I found this article while reading the Politico site and I think it is a good piece that brings to light good points.
Before wading into the morass of conflicting claims about the role of senatorial experience as preparation for the responsibilities of the Oval Office it would be prudent to ask just what the president does.
This seems like a question that common sense could easily answer, but it is not.
The modern presidency operates at many complex levels — strategic, political, constitutional and symbolic, and it does so in domestic and international circumstances permeated by division and threat.
So, before we can say if senatorial experience counts, we must first answer the question of where it is most important that it do so.
The twin answers to that question are judgment and leadership. We rely on the president to see the problems the country faces clearly, understand their implications and put them into the proper framework for analysis. That is judgment.
We also expect a president to be able to mobilize others in pursuit of a fitting solution, help orchestrate and channel those efforts, and consolidate any success into lasting accomplishments. That is political leadership.
This short list of seemingly straightforward presidential tasks belies their complexity and difficulty.
Good judgment and effective leadership are often a byproduct of learning from experience, both successful and otherwise, that is relevant.
So the first question we must ask of a presidential candidate’s experience is whether it is relevant to making the complex, tough, and often controversial trade-offs that often face a president and whether that experience includes translating those judgments into successful policy solutions.
Regrettably for candidates who tout their senatorial careers, this would seem to preclude giving much weight to their legislative experience.
The problem is not that these senatorial experienced candidates are not smart or capable.
It is that while the Senate may well be an incubator for presidential ambitions, but it is not a good training ground for presidential responsibilities.
Consider the differences. A senator is one of a hundred. The president is singular and unique. A senator casts a vote. The president makes decisions.
A senator’s vote is one of many; the president's decisions are where the buck stops. Senators have few responsibilities for national leadership and most rarely exercise their limited and narrower opportunities for issue leadership.
The president’s national and worldwide leadership is required, and often demanded on a daily basis.
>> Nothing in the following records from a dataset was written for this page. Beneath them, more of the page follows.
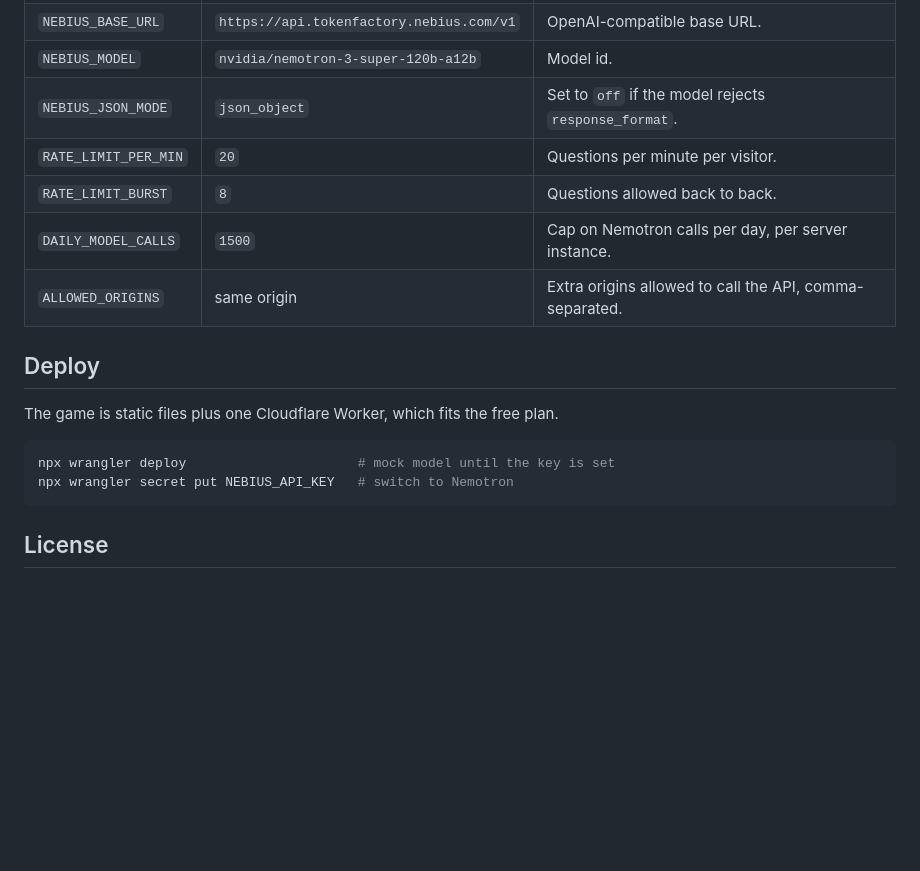
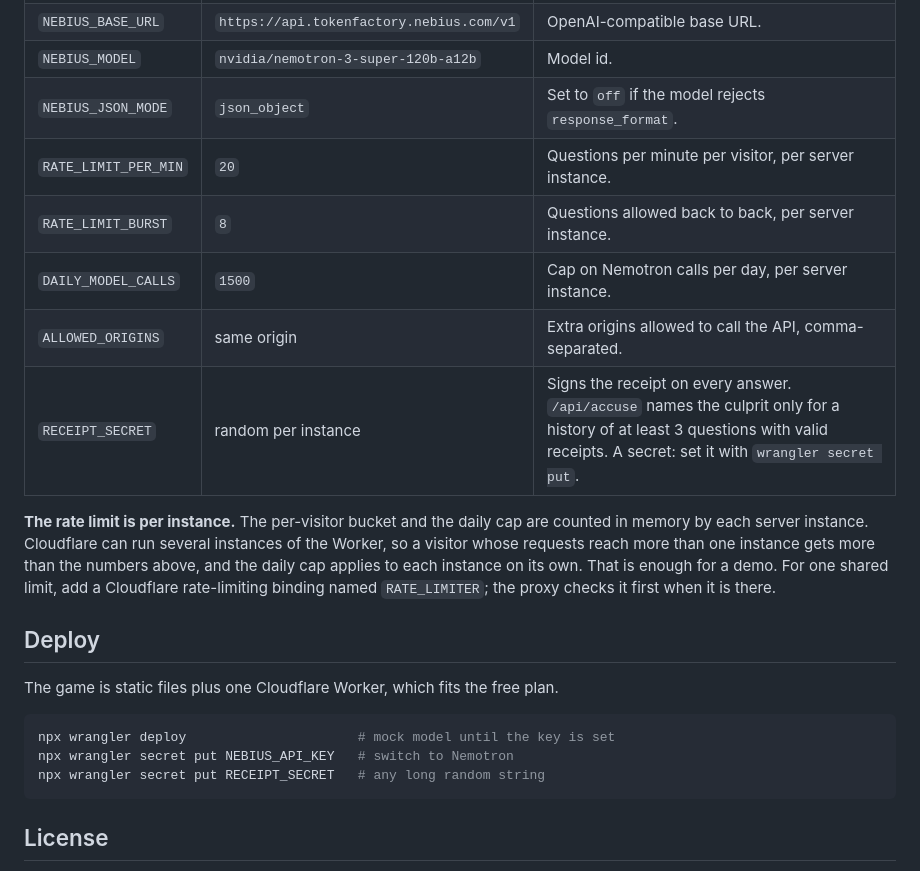
Before and after one commit to elghaly-dev/npc-cross-exam, a Markdown page: README.md, the part around the change. Drawn GitHub-style; blank space fills up the shorter version.

Commit message:
Docs: rate limits are per instance; accuse needs receipted questions
Co-Authored-By: Claude Opus 5.5 <noreply@anthropic.com>
Claude-Session: https://claude.ai/code/session_01LZaAD4VCQczuSHxkCfEajh

````diff
--- a/README.md
+++ b/README.md
@@ -68,10 +68,18 @@ npm start
 | `NEBIUS_BASE_URL` | `https://api.tokenfactory.nebius.com/v1` | OpenAI-compatible base URL. |
 | `NEBIUS_MODEL` | `nvidia/nemotron-3-super-120b-a12b` | Model id. |
 | `NEBIUS_JSON_MODE` | `json_object` | Set to `off` if the model rejects `response_format`. |
-| `RATE_LIMIT_PER_MIN` | `20` | Questions per minute per visitor. |
-| `RATE_LIMIT_BURST` | `8` | Questions allowed back to back. |
+| `RATE_LIMIT_PER_MIN` | `20` | Questions per minute per visitor, per server instance. |
+| `RATE_LIMIT_BURST` | `8` | Questions allowed back to back, per server instance. |
 | `DAILY_MODEL_CALLS` | `1500` | Cap on Nemotron calls per day, per server instance. |
 | `ALLOWED_ORIGINS` | same origin | Extra origins allowed to call the API, comma-separated. |
+| `RECEIPT_SECRET` | random per instance | Signs the receipt on every answer. `/api/accuse` names the culprit only for a history of at least 3 questions with valid receipts. A secret: set it with `wrangler secret put`. |
+
+**The rate limit is per instance.** The per-visitor bucket and the daily cap are counted in
+memory by each server instance. Cloudflare can run several instances of the Worker, so a
+visitor whose requests reach more than one instance gets more than the numbers above, and
+the daily cap applies to each instance on its own. That is enough for a demo. For one
+shared limit, add a Cloudflare rate-limiting binding named `RATE_LIMITER`; the proxy
+checks it first when it is there.
 
 ## Deploy
 
@@ -80,6 +88,7 @@ The game is static files plus one Cloudflare Worker, which fits the free plan.
 ```bash
 npx wrangler deploy                      # mock model until the key is set
 npx wrangler secret put NEBIUS_API_KEY   # switch to Nemotron
+npx wrangler secret put RECEIPT_SECRET   # any long random string
 ```
 
 ## License
````
Also changed, not shown: docs/ARCHITECTURE.md (+8 -6 lines).
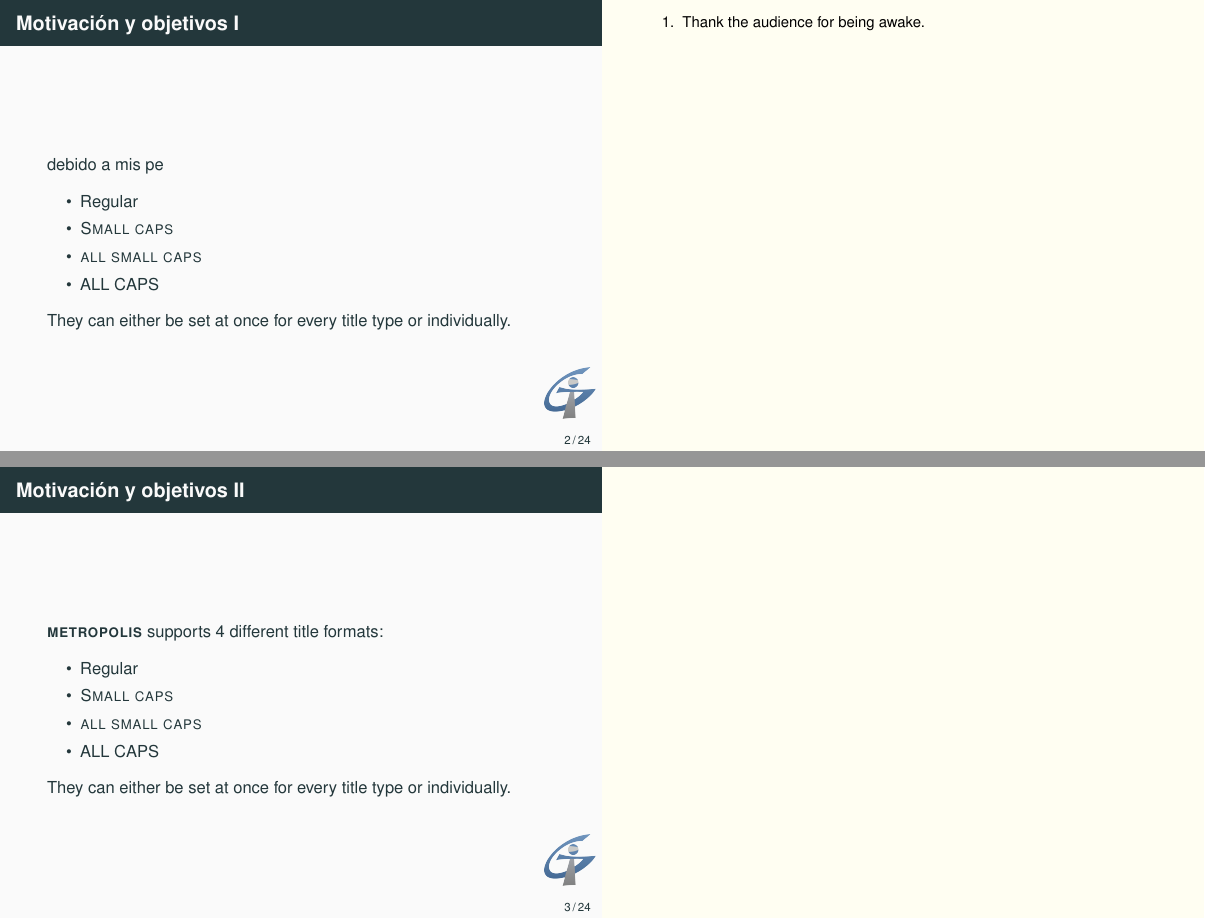
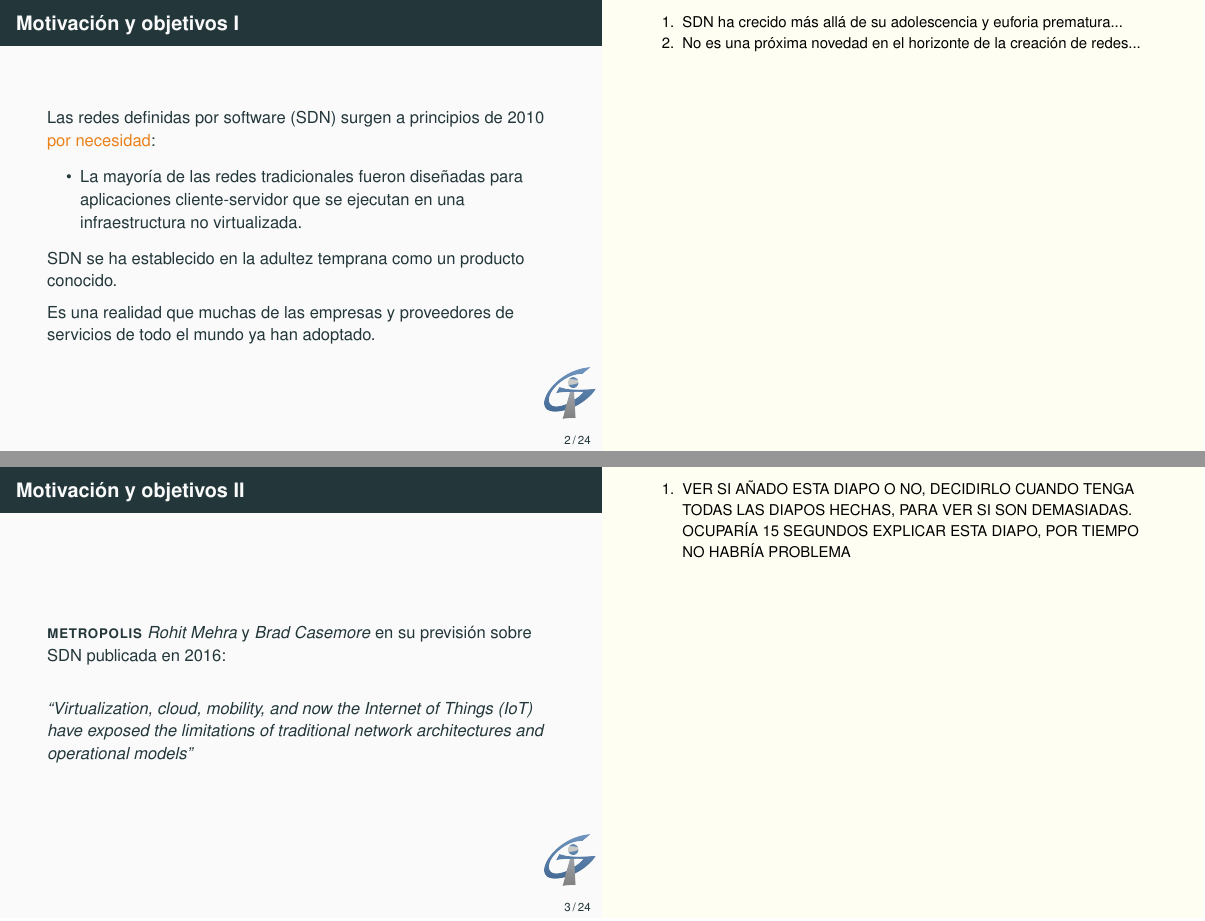
Before and after one commit to betegon/Final-Degree-Project---Slides, LaTeX slides (main.tex): pages 4 and 5 of 41 before the commit and pages 4 and 5 of 37 after it, joined at a grey line. Compiled offline with pdfLaTeX.

Commit message:
Add notes to slides #1,2,3,4 and finish them

```diff
--- a/main.tex
+++ b/main.tex
@@ -26,7 +26,7 @@
 \setbeameroption{show notes on second screen=right} % Both
 \setbeamertemplate{note page}{\pagecolor{yellow!5}\insertnote}\usepackage{palatino}
 
-
+\usepackage{dirtytalk} % PARA CITAR, CITAS, QUOTES.
 
 %%%%%%%%%%%%%%%%%%%%%%%%%%%%%%%%%%%%%%%%%%%%%%%%%%%%%%%%%%%%%%%%%%%%%%%%%%%%%%%%
 %%%%%%%%%%%%%%%%%%%%%%%%%%%%%%%%%%%%%%%%%%%%%%%%%%%%%%%%%%%%%%%%%%%%%%%%%%%%%%%%
@@ -93,27 +93,31 @@
 
 
 \begin{frame}{Motivación y objetivos I}
-debido a mis pe
+\vspace{-2em}
+Las redes definidas por software (SDN) surgen a principios de 2010 \alert{por necesidad}:
 \begin{itemize}
-	\item Regular
-	\item \textsc{Small caps}
-	\item \textsc{all small caps}
-	\item ALL CAPS
+	\item La mayoría de las redes tradicionales fueron diseñadas para aplicaciones cliente-servidor que se ejecutan en una infraestructura no virtualizada.
 \end{itemize}
-They can either be set at once for every title type or individually.
- \note[item]{Thank the audience for being awake.}
+
+SDN se ha establecido en la adultez temprana como un producto conocido.
+
+Es una realidad que muchas de las empresas y proveedores de servicios de todo el mundo ya han adoptado.
+
+
+ \note[item]{
+ 	SDN ha crecido más allá de su adolescencia y euforia prematura...}
+ \note[item]{No es una próxima novedad en el horizonte de la creación de redes...}
 \end{frame}
 
 
 \begin{frame}{Motivación y objetivos II}
-\themename supports 4 different title formats:
-\begin{itemize}
-\item Regular
-\item \textsc{Small caps}
-\item \textsc{all small caps}
-\item ALL CAPS
-\end{itemize}
-They can either be set at once for every title type or individually.
+\vspace{-2em}
+\themename \textit{Rohit Mehra} y \textit{Brad Casemore} en su previsión sobre SDN publicada en 2016:
+\vspace{1.3em}
+
+\textit{\say{Virtualization, cloud, mobility, and now the Internet of Things (IoT) have exposed the limitations of traditional network architectures and operational models}}
+
+\note[item]{VER SI AÑADO ESTA DIAPO O NO, DECIDIRLO CUANDO TENGA TODAS LAS DIAPOS HECHAS, PARA VER SI SON DEMASIADAS. OCUPARÍA 15 SEGUNDOS EXPLICAR ESTA DIAPO, POR TIEMPO NO HABRÍA PROBLEMA}
 \end{frame}
 
 
```
Also changed, not shown: main.pdf, main.tex (19 more changed lines), 2 other files.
A senator may, over the course of his or her career, become a specialist in a few subjects.
The president is expected to be well-versed in many.
A senator doesn’t govern, run an administration or have responsibility for any more than his or her own office staff.
A president is responsible for all the agencies of the federal government, many of them engaged in complex and difficult policy decisions — these, too, ultimately are the president’s responsibility.
And finally, senators do not personally have to make life-or-death decisions regarding the fate of this country.
Senators have a strictly advisory position, cushioned from command responsibility by layers of words and the ability to reinterpret what they really meant when they voted for or against a piece of legislation. They are therefore insulated from the intense emotional and political burdens of having to stand alone before the country and the world on the basis of their judgments.
One obvious response to these facts is to cite Presidents Abraham Lincoln and John F. Kennedy.
Lincoln is rated one of our great presidents and had only one term in the House of Representatives before he won the presidency in 1860.
Kennedy found his short legislative life in Congress boring but is fondly remembered as smart, charming and, during the Cuban Missile Crisis, masterful.
The brief response to those examples is that the presidency of 2008 requires a great deal more of its occupant than the office did in 1860. Lincoln’s justified reputation is based on one absolutely crucial judgment that he successfully made: to preserve the union.
No amount of experience of whatever kind can adequately prepare a president for those national life-or-death decisions.
As for Kennedy, his good judgment and leadership during the Cuban Missile Crisis was preceded by his much poorer judgment and presidential leadership at the Bay of Pigs.
In this case, good judgment did come from experience — that of learning from his mistakes.
There is no inherent reason why a senator cannot make a good president in spite of his lack of relevant experience.
However, the nature of senatorial life ordinarily precludes us from learning anything much about the soundness of a senator's judgment in the types of complex decisions that face a president every day or in his ability to provide the country with leadership that only a president can bring to bear on the issues that face us.
We take a risk in selecting any person for the presidency, but experience that we can judge — and that is relevant to what the president actually does — helps us to manage those risks.
If Clinton, Biden, McCain, Chris Dodd, Barack Obama or Fred Thompson want to convince us that they belong in the presidency, they will have to make arguments on grounds other than their senatorial experience.
Stanley Renshon is a professor of political science at the City University of New York and a certified psychoanalyst.